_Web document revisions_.
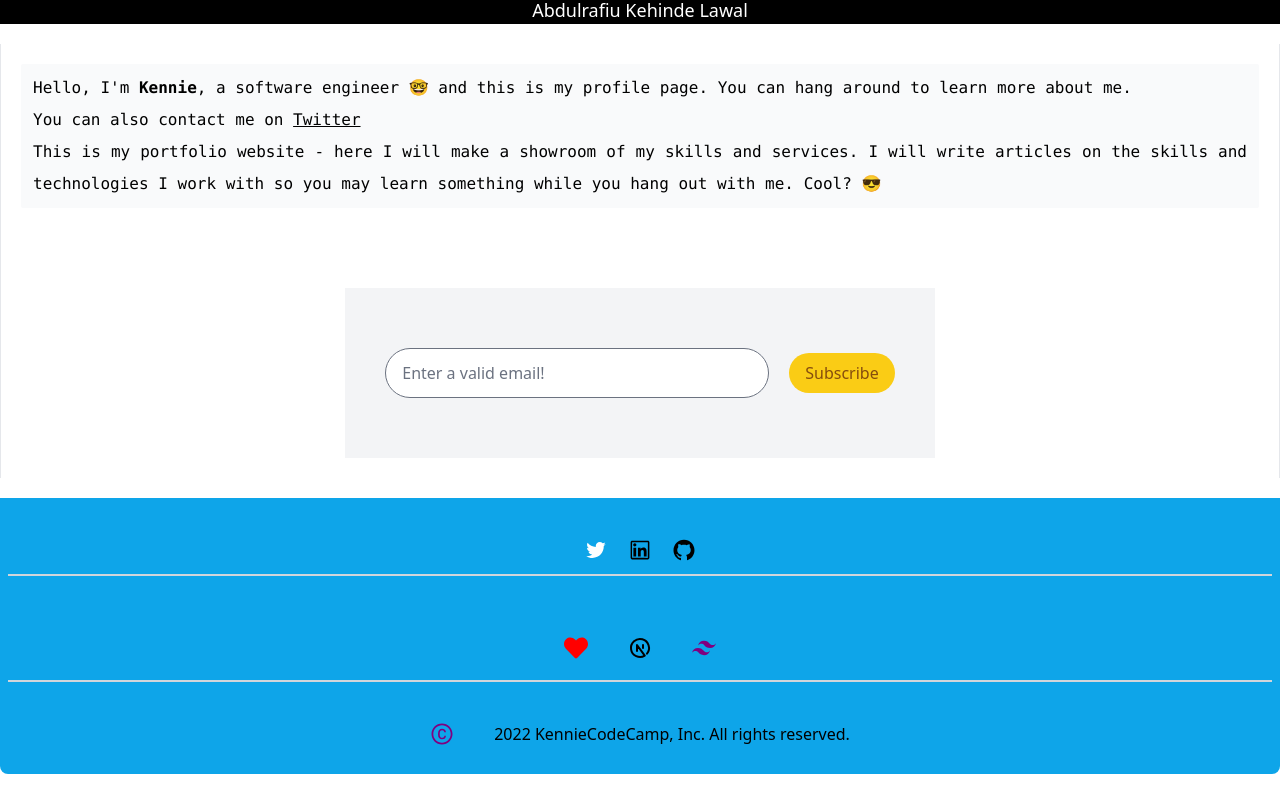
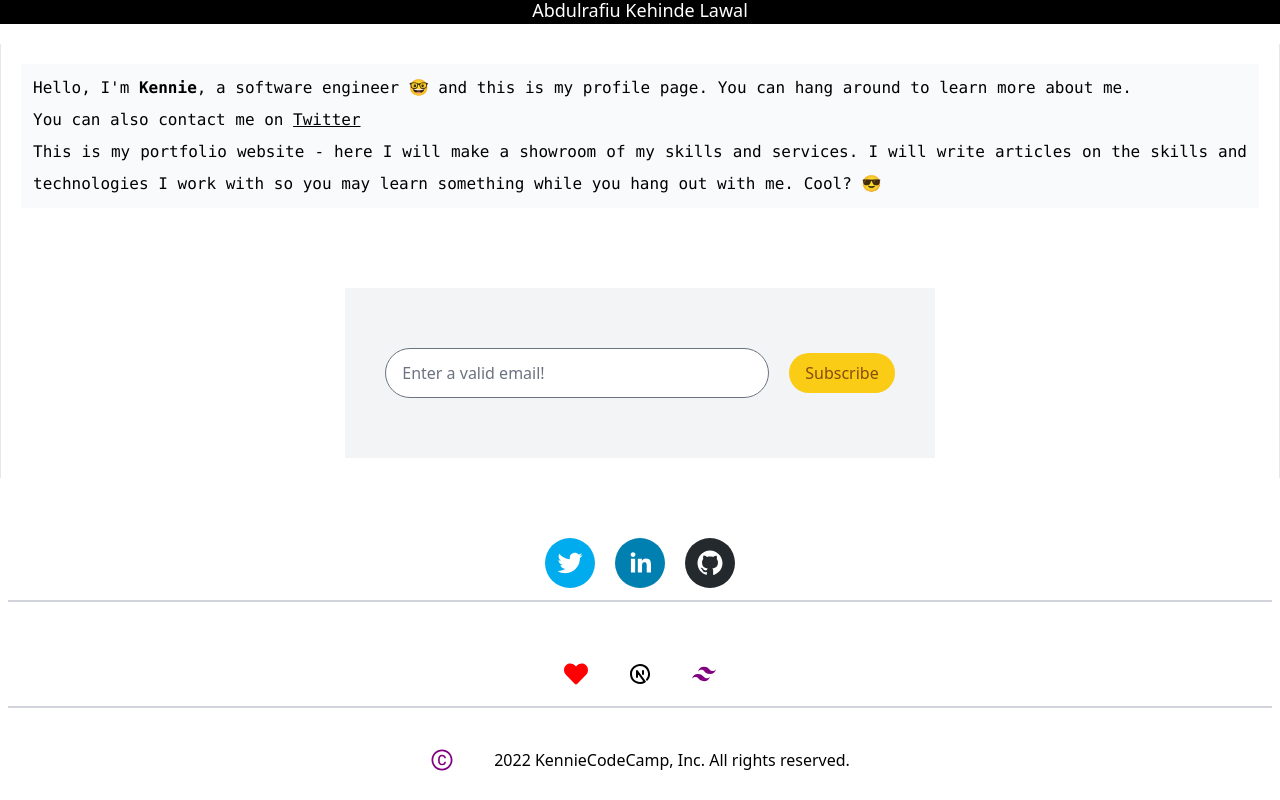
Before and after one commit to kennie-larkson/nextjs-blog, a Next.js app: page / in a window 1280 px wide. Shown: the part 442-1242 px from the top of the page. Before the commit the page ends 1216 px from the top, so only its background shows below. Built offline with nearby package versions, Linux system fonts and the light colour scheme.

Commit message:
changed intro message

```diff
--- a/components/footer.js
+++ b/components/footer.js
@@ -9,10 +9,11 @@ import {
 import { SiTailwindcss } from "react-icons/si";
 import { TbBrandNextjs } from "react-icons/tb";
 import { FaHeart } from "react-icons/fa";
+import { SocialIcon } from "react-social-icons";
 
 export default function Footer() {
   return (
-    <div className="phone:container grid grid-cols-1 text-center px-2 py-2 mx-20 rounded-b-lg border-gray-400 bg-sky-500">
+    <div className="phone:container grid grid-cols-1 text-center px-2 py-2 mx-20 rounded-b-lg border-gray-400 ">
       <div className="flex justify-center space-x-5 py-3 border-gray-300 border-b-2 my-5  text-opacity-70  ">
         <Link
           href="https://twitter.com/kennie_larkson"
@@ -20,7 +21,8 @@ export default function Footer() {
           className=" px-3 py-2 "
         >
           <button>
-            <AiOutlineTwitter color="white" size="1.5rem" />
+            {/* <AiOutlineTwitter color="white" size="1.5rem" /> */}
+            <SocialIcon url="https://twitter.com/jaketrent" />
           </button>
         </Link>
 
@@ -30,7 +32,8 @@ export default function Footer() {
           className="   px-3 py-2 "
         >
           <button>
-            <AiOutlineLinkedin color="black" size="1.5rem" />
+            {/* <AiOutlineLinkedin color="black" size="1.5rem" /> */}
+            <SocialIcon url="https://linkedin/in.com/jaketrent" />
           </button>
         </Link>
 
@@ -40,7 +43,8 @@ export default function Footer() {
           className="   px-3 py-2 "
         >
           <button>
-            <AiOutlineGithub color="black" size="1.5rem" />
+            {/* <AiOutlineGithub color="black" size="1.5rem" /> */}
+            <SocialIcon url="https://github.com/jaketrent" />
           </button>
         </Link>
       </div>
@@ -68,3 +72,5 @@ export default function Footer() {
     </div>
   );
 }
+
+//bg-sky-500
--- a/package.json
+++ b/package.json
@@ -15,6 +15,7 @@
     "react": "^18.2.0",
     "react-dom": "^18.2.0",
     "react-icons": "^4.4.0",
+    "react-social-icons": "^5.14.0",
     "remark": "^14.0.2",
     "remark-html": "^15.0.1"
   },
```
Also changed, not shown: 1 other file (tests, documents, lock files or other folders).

---

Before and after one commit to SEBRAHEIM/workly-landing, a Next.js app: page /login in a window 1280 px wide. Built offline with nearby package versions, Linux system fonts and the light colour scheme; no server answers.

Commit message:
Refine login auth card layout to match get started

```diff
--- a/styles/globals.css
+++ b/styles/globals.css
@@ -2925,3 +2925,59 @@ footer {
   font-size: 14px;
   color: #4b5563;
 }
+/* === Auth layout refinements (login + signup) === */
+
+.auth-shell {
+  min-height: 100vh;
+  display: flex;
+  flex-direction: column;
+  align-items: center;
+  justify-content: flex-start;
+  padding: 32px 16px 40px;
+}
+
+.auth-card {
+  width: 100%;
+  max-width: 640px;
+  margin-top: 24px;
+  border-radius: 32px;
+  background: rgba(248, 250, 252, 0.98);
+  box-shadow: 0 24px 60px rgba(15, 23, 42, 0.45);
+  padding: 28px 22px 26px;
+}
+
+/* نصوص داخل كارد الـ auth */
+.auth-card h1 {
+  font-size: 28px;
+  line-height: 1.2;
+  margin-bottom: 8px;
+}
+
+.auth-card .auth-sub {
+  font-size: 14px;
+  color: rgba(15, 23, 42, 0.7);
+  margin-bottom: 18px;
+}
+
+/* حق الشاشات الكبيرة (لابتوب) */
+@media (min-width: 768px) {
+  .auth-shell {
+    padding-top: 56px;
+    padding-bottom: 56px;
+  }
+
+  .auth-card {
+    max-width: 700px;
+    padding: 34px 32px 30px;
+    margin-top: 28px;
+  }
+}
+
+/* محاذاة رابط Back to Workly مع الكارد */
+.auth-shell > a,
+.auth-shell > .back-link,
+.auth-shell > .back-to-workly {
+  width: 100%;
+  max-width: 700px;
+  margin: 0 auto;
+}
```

_Task directions_. From the data above, copy each line where the string "function" appears.

_Written response_.
 export default function Footer() {
@@ -20,7 +21,8 @@ export default function Footer() {
@@ -30,7 +32,8 @@ export default function Footer() {
@@ -40,7 +43,8 @@ export default function Footer() {
@@ -68,3 +72,5 @@ export default function Footer() {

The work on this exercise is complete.